Good openings to speeches count for a lot. They don’t guarantee a good result for your speech—but a good start is a near certainty for public speaking success. But knowing how to open your speech with style counts for a lot.
Starting your speech comes down to your choice and style. Choose something with which you are comfortable. And to make it even simpler there are at least five ways to open your speech with style.
Novelty. An innovative way to open your speech might take advantage of external props, lighting or sound effects. It could involve you speaking from somewhere other than the podium – perhaps from the middle of the audience seating area. The novelty start aims to build interest and appreciation right from the start.
Drama. A dramatic start to your speech could involve a serious tone of voice, an exclamation or a shout. It might entail a news item or some note of heightened urgency. Dramatic and novelty openings might well be considered together when opening your presentation.
Ask a question. When you raise a rhetorical question during your opening you don’t expect it to be answered by your audience. Instead you use the question to set the framework for your speech. You pose an answer and then build the interest.
Humour. A humorous start to your speech should succeed in setting the tone for the rest of your speech. But note that good humour has to be planned and timed to perfection. Practise and test this way of opening your speech. Note also that any humour should be safe for your particular audience.
Reference. Referring to other events, people, places and pastimes can be an effective way to open your speech. References set out parallel paths, connections and links that deserve further exploration. The most popular of all speech beginnings, the reference is a simple and effective start.
How you actually start your presentation is a matter of personal choice and style. There are several options always available to you. But your choice has purpose. Your opening aims to lay out the common ground with your audience. It sets the tone for everything that follows. It builds interest. And it affirms why you are qualified to speak on the subject.

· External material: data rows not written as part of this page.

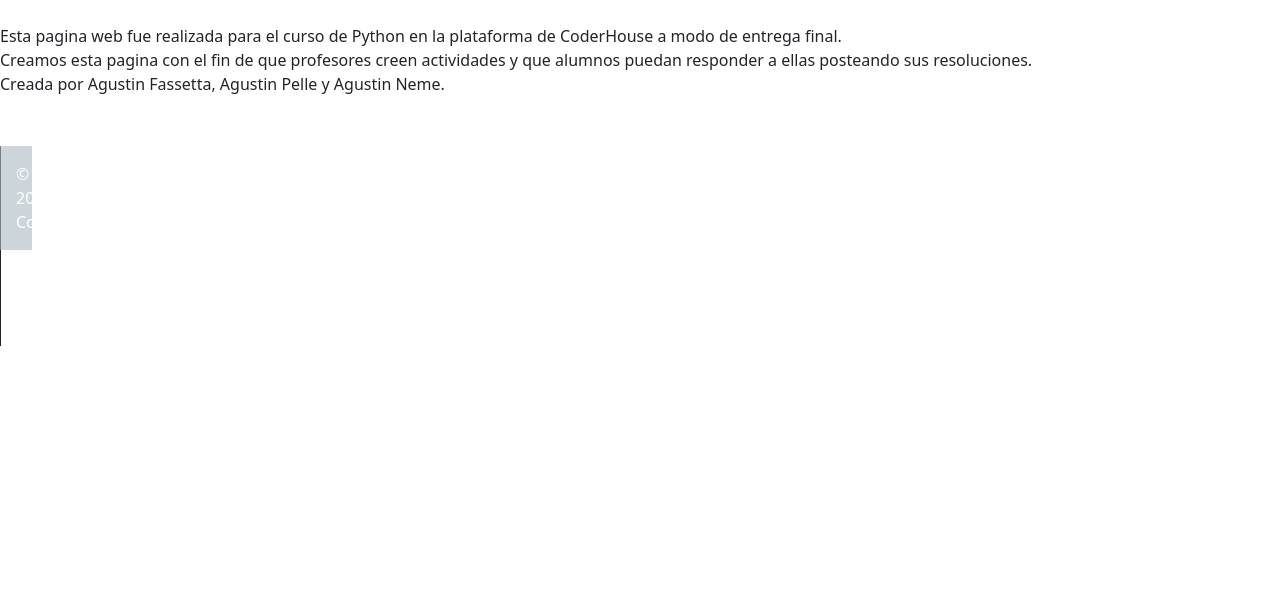
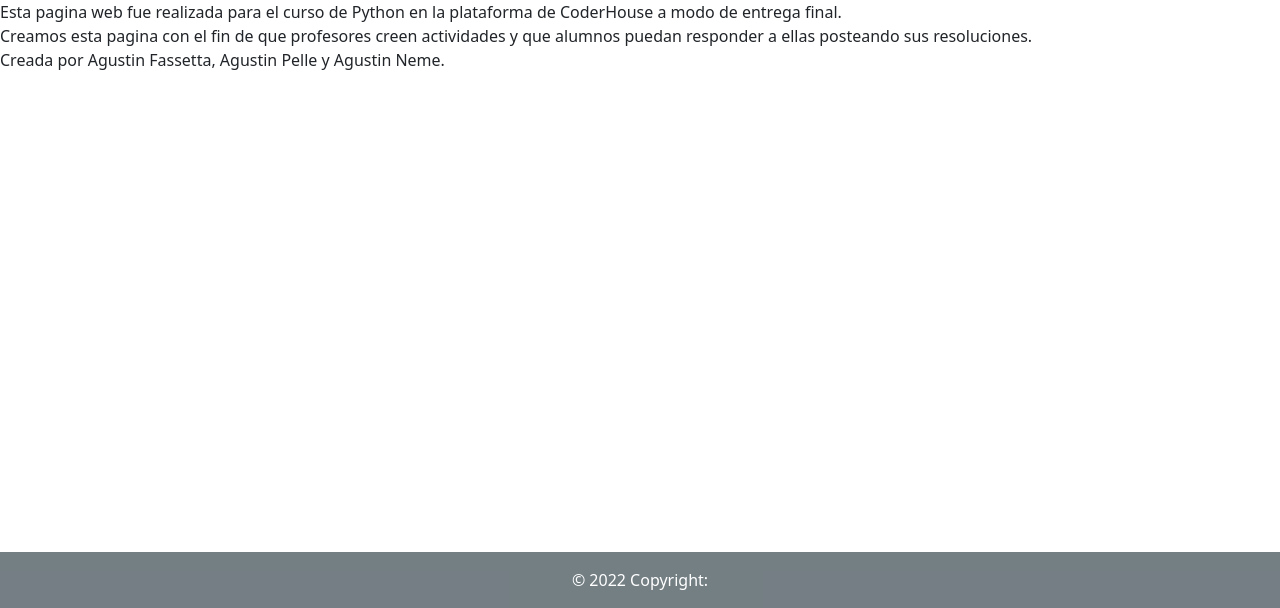
Before and after one commit to agusneme/FinalCoder, a Django app: page /about/ in a window 1280 px wide. Shown: the part 192-800 px from the top of the page. Run offline with Django 4.2, Linux system fonts and the light colour scheme; a user stored in the database is signed in; data comes from the database, SQL or seed files in the repository; both versions use the stored data as it was after the commit; some libraries are stand-ins or nearby versions; grey boxes are pictures that could not be loaded.

Commit message:
entrega final

```diff
--- a/blogs/static/blogs/css/listas.css
+++ b/blogs/static/blogs/css/listas.css
@@ -21,12 +21,13 @@ nav.navbar ul.nav li {
 
 }
 
+footer {
+    text-align: center;
+    position: absolute;
+    bottom: 0;
+    width: 100%;
+    }
 
-footer {
-    margin-top:50px;
-    width:1%;
-    height:200px;
-}
 
 *{box-sizing:border-box;}
 
--- a/blogs/static/blogs/css/model.css
+++ b/blogs/static/blogs/css/model.css
@@ -51,9 +51,3 @@ textarea{
 	resize:none;
 	display:block;
 }
-footer {
-text-align: center;
-position: absolute;
-bottom: 0;
-width: 100%;
-}
--- a/blogs/templates/blogs/about.html
+++ b/blogs/templates/blogs/about.html
@@ -102,7 +102,7 @@
   </nav>
 </head>
 <body>
-  <br>
+
   <p>
     Esta pagina web fue realizada para el curso de Python en la plataforma de CoderHouse a modo de entrega final.
     <br>
@@ -111,15 +111,13 @@
     Creada por Agustin Fassetta, Agustin Pelle y Agustin Neme.
   </p>
 
-</body>
   <footer><footer class="bg-dark text-center text-white">
     <!-- Copyright -->
     <div class="text-center p-3" style="background-color: rgba(171, 185, 192, 0.603);">
       © 2022 Copyright:
-    <a class="text-white" href="https://mdbootstrap.com/%22%3EMDBootstrap.com</a>
+      <a class="text-white"</a>
     </div>
     <!-- Copyright -->
   </footer>
+</body>
 </html>
-
-dsfdsfdsfds
--- a/blogs/templates/blogs/blogmodel2_list.html
+++ b/blogs/templates/blogs/blogmodel2_list.html
@@ -120,14 +120,16 @@
 
   <h1> No hay actividades subidas</h1>
 {% endif %}
+
 <body>
-</body>
   <footer><footer class="bg-dark text-center text-white">
     <!-- Copyright -->
     <div class="text-center p-3" style="background-color: rgba(171, 185, 192, 0.603);">
       © 2022 Copyright:
-    <a class="text-white" </a>
+      <a class="text-white"</a>
     </div>
     <!-- Copyright -->
   </footer>
+</body>
+
 </html>
--- a/blogs/templates/blogs/blogs_listas.html
+++ b/blogs/templates/blogs/blogs_listas.html
@@ -122,12 +122,13 @@
   <h1> No hay tareas subidas</h1>
 {% endif %}
 <body>
-</body>
   <footer><footer class="bg-dark text-center text-white">
     <!-- Copyright -->
     <div class="text-center p-3" style="background-color: rgba(171, 185, 192, 0.603);">
       © 2022 Copyright:
       <a class="text-white"</a>
+    </div>
     <!-- Copyright -->
   </footer>
+</body>
 </html>
--- a/blogs/templates/blogs/consignas.html
+++ b/blogs/templates/blogs/consignas.html
@@ -7,8 +7,5 @@
     <title>Consignas</title>
 </head>
 <body>
-
-
-
 </body>
 </html>
--- a/usuario/templates/usuario/usuario_detalle.html
+++ b/usuario/templates/usuario/usuario_detalle.html
@@ -30,7 +30,7 @@
 {% if user.avatar_set.first.image.url %}
 <img class="card-img" height="50" src="{{ user.avatar_set.first.image.url }}" />
 {% else %}
-<img class="card-img" height="" width="" src="{% static 'blogs/css/default.png' %}" />
+<img class="card-img" height="-800" width="100" src="{% static 'blogs/css/default.png' %}" />
 {% endif %}
 </body>
 
```
Also changed, not shown: README.md, db.sqlite3, media/avatars/avatar_dbWOfl4.jpg (added). Lines whose indentation alone changed are shown as unchanged.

“A quotation in a speech, article or book is like a rifle in the hands of an infantryman. It speaks with authority”